Brazilian Portuguese (Portuguese: português brasileiro, português do Brasil) is a set of dialects of the Portuguese language used mostly in Brazil. It is spoken by virtually all of the 200 million inhabitants of Brazil and by a few million Brazilian emigrants, mainly in the United States, Paraguay, Japan, Portugal, and Argentina. Brazilian Portuguese has had its own development. As a result, this variant of the Portuguese language is somewhat different, mostly in phonology, from the variant spoken in Portugal and other Portuguese-speaking countries (the dialects of the other countries, partly because of the more recent end of Portuguese colonialism in these regions, have a closer connection to contemporary European Portuguese). The degree of difference between the two variants of the Portuguese language is a controversial topic. In formal writing, the written Brazilian standard differs from the European one to about the same extent that written American English differs from written British English. The differences extend to spelling, lexicon, and grammar. However, Brazilian and European Portuguese differ much more from each other in phonology and prosody, which can make communication between a Brazilian and a Portuguese confusing at first, especially for Brazilians trying to understand a European, while a speaker of British English and an American have little initial difficulty in mutual understanding. Due to the extensive influence of Brazilian soap operas and songs, a Portuguese has little difficulty in understanding a Brazilian.
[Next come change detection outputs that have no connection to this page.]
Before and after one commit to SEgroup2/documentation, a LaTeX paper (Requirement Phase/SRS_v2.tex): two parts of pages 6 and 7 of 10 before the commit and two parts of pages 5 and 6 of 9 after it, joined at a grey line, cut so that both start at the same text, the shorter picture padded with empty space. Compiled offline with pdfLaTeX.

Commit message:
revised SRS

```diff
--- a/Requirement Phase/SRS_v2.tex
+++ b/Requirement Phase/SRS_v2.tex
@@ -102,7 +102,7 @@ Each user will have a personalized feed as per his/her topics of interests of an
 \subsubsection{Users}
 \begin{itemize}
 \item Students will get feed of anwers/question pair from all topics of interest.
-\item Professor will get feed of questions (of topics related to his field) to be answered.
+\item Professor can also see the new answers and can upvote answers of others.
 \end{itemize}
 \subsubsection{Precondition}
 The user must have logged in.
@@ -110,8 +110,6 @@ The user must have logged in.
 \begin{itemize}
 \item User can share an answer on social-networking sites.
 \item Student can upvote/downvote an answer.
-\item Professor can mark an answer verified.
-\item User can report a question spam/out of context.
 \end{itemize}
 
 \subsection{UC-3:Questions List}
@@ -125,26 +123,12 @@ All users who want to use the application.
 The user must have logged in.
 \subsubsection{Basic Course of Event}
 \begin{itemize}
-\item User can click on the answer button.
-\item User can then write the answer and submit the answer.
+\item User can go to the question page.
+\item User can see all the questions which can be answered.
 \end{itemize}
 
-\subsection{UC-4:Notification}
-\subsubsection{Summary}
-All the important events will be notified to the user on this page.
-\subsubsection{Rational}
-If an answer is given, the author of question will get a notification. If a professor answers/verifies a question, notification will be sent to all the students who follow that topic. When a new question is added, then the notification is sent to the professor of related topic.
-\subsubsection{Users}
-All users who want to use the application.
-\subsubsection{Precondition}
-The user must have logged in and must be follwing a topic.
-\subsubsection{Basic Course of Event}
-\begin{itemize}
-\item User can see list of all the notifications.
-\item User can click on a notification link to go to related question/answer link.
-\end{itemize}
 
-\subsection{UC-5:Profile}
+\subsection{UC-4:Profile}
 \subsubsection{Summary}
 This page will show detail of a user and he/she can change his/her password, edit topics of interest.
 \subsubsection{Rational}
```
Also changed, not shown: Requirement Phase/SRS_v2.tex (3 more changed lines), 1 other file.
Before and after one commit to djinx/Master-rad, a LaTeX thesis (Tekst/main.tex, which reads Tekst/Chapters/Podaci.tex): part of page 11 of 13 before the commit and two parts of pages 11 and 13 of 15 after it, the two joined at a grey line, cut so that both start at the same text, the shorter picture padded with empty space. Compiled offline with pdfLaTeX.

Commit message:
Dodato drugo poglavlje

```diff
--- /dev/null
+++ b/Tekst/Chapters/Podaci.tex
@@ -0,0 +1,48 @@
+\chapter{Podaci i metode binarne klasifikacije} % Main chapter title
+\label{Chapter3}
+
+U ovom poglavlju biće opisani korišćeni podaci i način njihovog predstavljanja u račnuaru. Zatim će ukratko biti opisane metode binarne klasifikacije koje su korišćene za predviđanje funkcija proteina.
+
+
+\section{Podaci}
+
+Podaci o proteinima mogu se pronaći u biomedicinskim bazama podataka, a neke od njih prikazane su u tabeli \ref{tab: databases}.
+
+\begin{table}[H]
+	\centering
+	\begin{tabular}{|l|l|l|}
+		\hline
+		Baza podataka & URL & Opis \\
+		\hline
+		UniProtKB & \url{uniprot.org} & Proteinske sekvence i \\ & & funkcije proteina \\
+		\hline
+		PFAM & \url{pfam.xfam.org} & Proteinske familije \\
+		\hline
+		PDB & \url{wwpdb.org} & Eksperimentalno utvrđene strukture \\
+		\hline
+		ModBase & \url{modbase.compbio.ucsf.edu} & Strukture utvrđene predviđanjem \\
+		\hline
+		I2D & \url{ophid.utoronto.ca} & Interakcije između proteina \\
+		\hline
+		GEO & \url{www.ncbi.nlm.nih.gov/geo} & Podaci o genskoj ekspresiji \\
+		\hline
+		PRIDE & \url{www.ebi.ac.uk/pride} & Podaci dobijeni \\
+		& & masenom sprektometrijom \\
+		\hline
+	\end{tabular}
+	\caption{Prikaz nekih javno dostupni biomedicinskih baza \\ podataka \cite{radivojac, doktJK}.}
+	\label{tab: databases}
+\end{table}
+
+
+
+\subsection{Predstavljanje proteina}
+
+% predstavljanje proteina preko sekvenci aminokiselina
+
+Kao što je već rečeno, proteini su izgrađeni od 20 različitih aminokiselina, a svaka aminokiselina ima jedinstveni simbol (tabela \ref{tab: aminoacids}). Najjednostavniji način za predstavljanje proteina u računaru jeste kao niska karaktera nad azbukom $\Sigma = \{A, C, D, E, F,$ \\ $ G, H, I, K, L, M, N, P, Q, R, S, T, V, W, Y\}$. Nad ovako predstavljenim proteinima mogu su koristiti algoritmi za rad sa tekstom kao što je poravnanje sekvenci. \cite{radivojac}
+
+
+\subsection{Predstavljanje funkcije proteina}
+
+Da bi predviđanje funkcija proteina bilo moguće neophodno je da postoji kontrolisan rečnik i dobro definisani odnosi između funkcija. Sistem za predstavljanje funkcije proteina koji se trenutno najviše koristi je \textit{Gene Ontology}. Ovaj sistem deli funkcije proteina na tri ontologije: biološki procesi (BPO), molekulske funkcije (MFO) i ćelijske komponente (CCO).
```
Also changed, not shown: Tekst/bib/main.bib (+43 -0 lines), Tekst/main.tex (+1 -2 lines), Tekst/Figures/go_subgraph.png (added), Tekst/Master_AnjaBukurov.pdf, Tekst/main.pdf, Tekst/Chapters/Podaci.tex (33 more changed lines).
In 1990, the Community of Portuguese Language Countries (CPLP), which included representatives from all countries with Portuguese as the official language, reached an agreement on the reform of the Portuguese orthography to unify the two standards then in use by Brazil on one side and the remaining lusophone countries on the other. This spelling reform went into effect in Brazil on 1 January 2009. In Portugal, the reform was signed into law by the President on 21 July 2008 allowing for a 6-year adaptation period, during which both orthographies will co-exist. The remaining CPLP countries are free to establish their own transition timetables.
In spite of the use of Brazilian Portuguese by people of various linguistic backgrounds, a number of other factors—especially its comparatively recent development and the cultural prestige and strong government support accorded to the written standard—have helped to maintain the unity of the language over the whole of Brazil and to ensure that all regional varieties remain mutually intelligible. Starting in the 1960s, the nationwide dominance of television networks based in the southeast (Rio de Janeiro and São Paulo) has made the accents of that region into a common spoken standard for the mass media, as well. (Wikipedia)